[Opening INFORMATION GIVEN section]
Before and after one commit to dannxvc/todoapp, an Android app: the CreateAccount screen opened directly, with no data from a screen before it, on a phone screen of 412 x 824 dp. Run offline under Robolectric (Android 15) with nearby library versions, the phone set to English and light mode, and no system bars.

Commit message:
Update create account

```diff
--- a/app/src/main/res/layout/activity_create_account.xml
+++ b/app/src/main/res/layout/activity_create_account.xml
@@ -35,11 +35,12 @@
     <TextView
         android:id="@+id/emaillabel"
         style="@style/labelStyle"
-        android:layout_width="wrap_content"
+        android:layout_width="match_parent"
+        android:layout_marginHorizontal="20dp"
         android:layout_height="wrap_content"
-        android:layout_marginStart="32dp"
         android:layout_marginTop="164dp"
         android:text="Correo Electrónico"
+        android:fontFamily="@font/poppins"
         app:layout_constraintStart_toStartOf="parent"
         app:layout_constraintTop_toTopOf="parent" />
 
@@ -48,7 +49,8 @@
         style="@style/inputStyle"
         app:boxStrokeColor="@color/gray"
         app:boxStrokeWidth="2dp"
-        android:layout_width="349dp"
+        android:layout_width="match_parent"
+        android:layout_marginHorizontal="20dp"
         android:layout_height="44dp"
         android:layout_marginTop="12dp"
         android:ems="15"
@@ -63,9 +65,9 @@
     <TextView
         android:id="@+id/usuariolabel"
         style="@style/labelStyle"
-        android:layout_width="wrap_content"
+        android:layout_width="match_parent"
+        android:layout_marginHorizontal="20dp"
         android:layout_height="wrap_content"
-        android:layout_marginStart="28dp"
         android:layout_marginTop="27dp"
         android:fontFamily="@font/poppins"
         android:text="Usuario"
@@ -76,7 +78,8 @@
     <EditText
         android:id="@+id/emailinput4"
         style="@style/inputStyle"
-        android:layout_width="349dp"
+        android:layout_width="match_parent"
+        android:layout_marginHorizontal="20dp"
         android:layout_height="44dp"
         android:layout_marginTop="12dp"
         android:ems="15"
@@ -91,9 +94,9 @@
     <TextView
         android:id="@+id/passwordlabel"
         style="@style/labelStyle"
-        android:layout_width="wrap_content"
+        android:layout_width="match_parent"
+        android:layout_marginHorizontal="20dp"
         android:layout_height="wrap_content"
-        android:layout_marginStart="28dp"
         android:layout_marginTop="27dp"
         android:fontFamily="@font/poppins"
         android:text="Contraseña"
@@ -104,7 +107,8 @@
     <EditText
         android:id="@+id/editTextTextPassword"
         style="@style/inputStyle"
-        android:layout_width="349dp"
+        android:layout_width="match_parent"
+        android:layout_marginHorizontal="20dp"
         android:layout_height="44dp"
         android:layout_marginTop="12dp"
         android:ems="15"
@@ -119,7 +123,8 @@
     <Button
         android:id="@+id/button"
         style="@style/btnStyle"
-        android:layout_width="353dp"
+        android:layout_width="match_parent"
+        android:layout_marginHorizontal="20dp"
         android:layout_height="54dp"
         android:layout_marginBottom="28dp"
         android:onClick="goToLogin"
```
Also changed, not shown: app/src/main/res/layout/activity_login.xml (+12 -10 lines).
[Closing INFORMATION GIVEN section]
EXERCISE AIM> Each line in the listing where the word "main" is found is to be copied.

EXERCISE OUTPUT>
--- a/app/src/main/res/layout/activity_create_account.xml
+++ b/app/src/main/res/layout/activity_create_account.xml
Also changed, not shown: app/src/main/res/layout/activity_login.xml (+12 -10 lines).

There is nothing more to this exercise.